As a replacement, eight simultaneous "inter-league" games were scheduled between the National and American Leagues to help raise money for the American Red Cross and War Relief efforts. These games included the New Yankees versus the Giants at the Polo Grounds, the Chicago Cubs versus the White Sox at Comiskey Park, the Cincinnati Reds versus the Cleveland Indians at Cleveland Stadium, the Brooklyn Dodgers versus the Washington Senators at Griffith Stadium, the St. Louis Cardinals versus the Browns at Sportsman's Park, the Philadelphia Athletics versus the Phillies at Shibe Park, the Detroit Tigers versus the Pirates at Forbes Field (which ended up being cancelled) and the Boston Braves versus the Red Sox at Fenway.
With the cancellation, Major League Baseball did not name a formal list of All-Stars for that season. However, sports writers from the Associated Press created their own "mythical" list of standouts for the 1945 season after requesting nominations from each of the team's managers.
"Neither players nor fans considered the exhibition games a very satisfying replacement for the All-Star Game. For Tresh, O'Dea, Etten, Mayo, Grimes, Rosen, Christopher, Gromek, Barrett, Gregg, and Wyse, the 1945 All-Star Game would have been their one chance to play in the midsummer classic.

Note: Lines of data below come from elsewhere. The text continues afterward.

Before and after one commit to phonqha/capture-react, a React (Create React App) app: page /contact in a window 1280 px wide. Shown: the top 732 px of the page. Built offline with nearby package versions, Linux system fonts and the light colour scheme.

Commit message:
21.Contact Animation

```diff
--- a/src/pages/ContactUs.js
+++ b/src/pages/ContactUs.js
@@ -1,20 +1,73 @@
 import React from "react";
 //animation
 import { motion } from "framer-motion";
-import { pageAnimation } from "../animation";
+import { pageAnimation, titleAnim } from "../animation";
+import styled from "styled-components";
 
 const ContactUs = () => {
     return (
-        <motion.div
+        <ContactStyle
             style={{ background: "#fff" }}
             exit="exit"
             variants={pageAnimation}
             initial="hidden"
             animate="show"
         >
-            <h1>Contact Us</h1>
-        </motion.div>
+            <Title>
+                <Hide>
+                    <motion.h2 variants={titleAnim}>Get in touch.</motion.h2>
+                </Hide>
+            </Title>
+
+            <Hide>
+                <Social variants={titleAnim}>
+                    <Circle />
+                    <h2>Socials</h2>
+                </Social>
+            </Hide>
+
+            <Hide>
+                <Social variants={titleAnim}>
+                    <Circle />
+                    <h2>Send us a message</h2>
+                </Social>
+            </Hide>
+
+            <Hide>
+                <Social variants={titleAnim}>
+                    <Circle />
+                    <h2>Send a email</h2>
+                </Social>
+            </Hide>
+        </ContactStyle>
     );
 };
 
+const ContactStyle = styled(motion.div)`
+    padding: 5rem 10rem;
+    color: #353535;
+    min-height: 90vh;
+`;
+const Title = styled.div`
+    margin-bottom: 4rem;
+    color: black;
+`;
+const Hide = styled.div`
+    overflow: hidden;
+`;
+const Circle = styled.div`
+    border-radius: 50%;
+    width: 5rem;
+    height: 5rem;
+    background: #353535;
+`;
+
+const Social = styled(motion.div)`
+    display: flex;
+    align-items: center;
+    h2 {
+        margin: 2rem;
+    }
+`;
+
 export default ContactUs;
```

None had been chose previously, nor would any be chosen in the future." - The Midsummer Classic (2001, Vincent - Spatz - Smith)

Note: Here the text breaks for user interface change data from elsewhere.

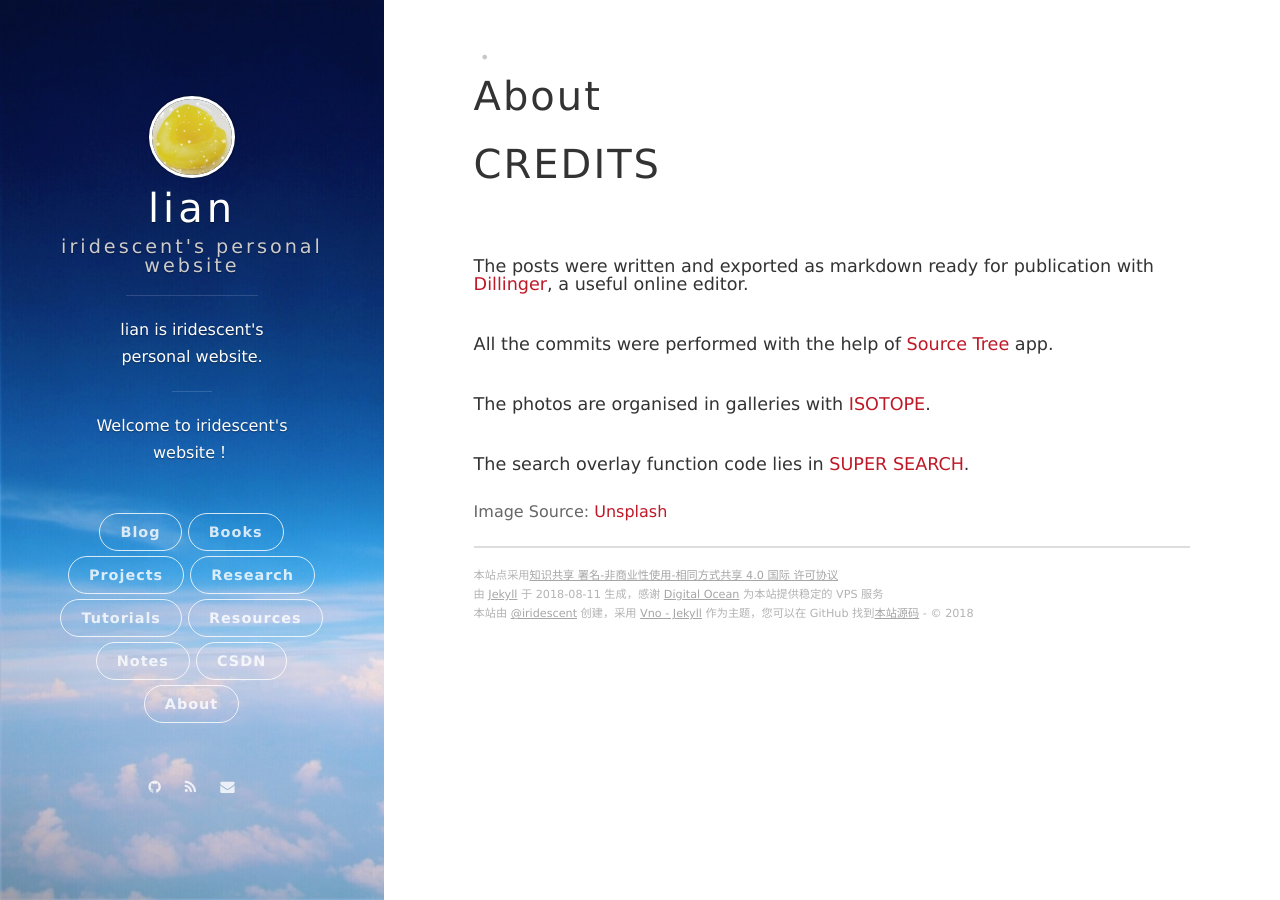
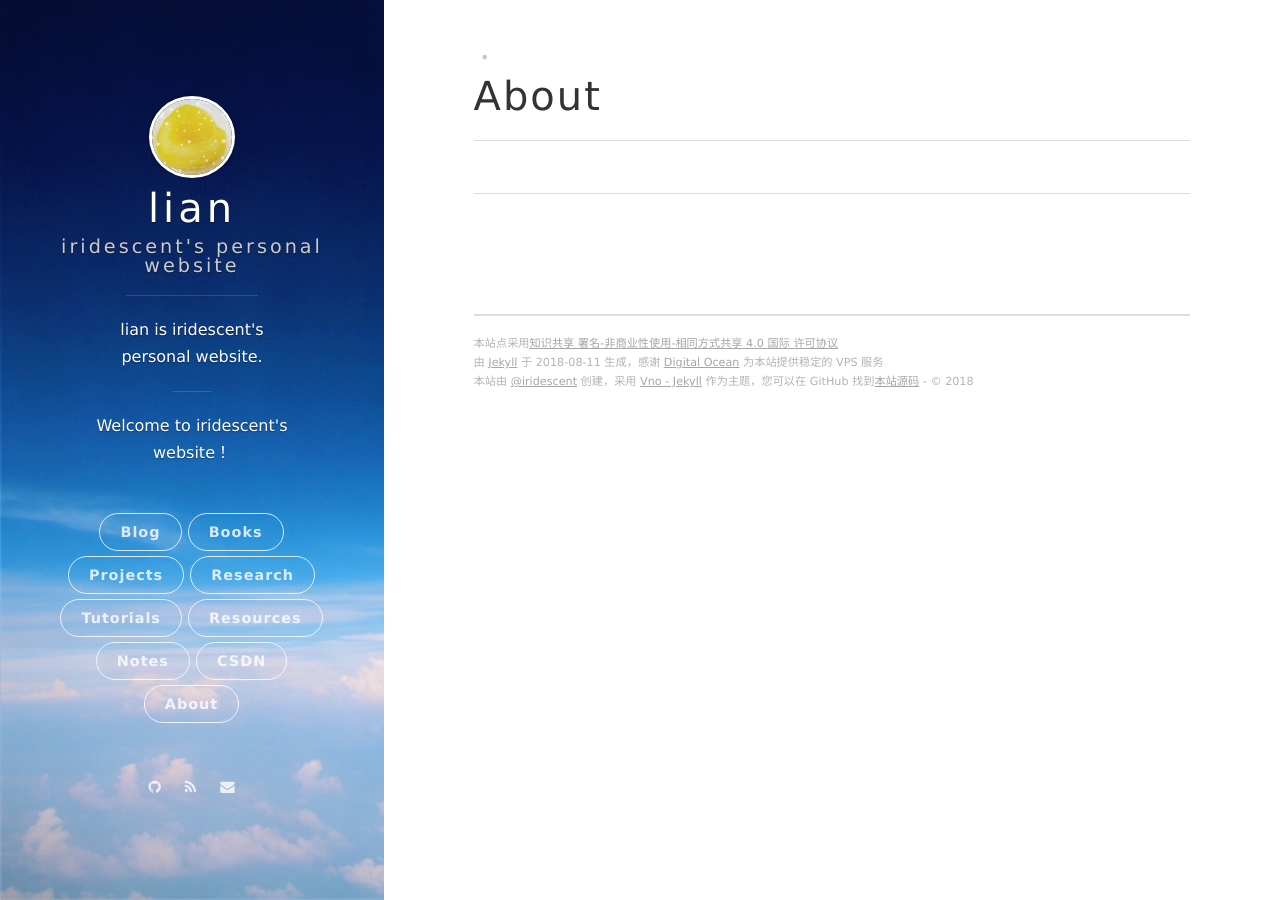
Before and after one commit to antsfamily/antsfamily.github.io, a Jekyll site: the page built from about/index.html, in a window 1280 px wide. Built offline with Jekyll 4.4.1, drawn with Linux system fonts in a browser that asks for light colours; nearby versions of some CDN libraries; comment, search, counter and statistics services are not loaded; some of the changed lines change nothing that is shown.

Commit message:
update about

```diff
--- a/about/index.html
+++ b/about/index.html
@@ -1,5 +1,5 @@
 ---
-layout: page
+layout: post
 title: "About"
 description: "(discipline)： to be a person with Integrity, innovation, iridescent; (hobby)： Invention, creation, playing badminton, photography, music; (dream): make the real Intelligent agent; (motto)： I‘m not smarter than others, but not stupid! Have a breakthrough in the cause of my love!"
 active: about
@@ -8,7 +8,7 @@ header-img: "assets/images/about-bg.jpg"
 
 
 
-<h1>CREDITS</h1>
+<!-- <h1>CREDITS</h1>
 <br>
 <br>
 <h4>The posts were written and exported as markdown ready for publication with <a href="http://dillinger.io/">Dillinger</a>, a useful online editor.</h4>
@@ -22,3 +22,4 @@ header-img: "assets/images/about-bg.jpg"
 
 <br>
 <h6><p>Image Source: <a href="https://unsplash.com/photos/Dwheufds6kQ/">Unsplash</a></p></h6>
+ -->
```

1945 All-Star Game Line-Ups
Source=The Sporting News (July 12, 1945)
National League All-Star Squad (Non-Official)
American League All-Star Squad (Non-Official)
The rosters for the 1945 All-Star Game are not considered official and the selections were made during an Associated Press poll in which thirteen of the sixteen managers participated (those who did not were Joe McCarthy of the Yankees and the two managers selected to manage the theoretical Midsummer Classic).
The plan to cancel the 1945 All-Star Game was approved on April 24, 1945 — the same date, time & location (Cleveland) where the owners selected Kentucky Governor / Senator Happy Chandler as the new Commissioner of Major League Baseball.
Those selected to the non-official All-Star rosters by the Associated Press who had not been an All-Star before and were never selected again were: Red Barrett , Russ Christopher , Nick Etten , Oscar Grimes , Steve Gromek , Eddie Mayo , Ken O'Dea , Goody Rosen , Mike Tresh & Hank Wyse .